GIVEN INFORMATION:

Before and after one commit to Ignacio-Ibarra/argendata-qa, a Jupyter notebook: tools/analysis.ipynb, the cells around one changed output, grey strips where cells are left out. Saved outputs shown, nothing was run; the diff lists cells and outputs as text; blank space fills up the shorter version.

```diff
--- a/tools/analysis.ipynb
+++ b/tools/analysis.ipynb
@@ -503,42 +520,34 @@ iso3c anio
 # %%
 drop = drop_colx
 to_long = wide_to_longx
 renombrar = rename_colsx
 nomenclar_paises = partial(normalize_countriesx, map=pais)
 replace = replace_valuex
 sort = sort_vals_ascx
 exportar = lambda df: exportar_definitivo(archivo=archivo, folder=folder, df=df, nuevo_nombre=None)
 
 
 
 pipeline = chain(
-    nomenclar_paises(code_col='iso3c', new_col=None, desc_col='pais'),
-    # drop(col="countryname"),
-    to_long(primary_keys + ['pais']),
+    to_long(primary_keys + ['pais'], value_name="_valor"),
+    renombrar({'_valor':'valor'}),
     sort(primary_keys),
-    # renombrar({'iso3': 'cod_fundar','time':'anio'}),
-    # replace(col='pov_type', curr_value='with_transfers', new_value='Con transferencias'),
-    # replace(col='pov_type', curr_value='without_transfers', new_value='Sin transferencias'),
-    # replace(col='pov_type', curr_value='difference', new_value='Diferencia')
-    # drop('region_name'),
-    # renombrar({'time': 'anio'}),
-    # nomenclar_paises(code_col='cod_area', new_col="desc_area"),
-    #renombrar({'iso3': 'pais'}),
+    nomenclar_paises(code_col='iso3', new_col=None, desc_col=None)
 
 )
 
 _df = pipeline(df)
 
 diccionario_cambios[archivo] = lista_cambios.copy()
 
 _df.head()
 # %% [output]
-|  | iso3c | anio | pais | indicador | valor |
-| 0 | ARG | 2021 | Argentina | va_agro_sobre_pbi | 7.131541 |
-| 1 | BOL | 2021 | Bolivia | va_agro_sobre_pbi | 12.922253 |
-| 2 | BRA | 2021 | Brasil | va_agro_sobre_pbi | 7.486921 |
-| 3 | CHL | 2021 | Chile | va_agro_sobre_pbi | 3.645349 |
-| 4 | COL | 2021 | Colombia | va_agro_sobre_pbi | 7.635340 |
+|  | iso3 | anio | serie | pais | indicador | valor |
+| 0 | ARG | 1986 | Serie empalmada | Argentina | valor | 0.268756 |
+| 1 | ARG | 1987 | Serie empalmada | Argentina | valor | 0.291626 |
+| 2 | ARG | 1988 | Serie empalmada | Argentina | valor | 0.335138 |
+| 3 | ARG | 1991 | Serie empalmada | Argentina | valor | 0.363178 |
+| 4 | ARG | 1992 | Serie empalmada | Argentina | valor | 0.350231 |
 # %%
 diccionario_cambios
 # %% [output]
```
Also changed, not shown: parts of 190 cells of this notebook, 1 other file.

PROMPT: Copy every line above that includes the string "indicador".

SOLUTION FOR THIS PROBLEM:
-|  | iso3c | anio | pais | indicador | valor |
+|  | iso3 | anio | serie | pais | indicador | valor |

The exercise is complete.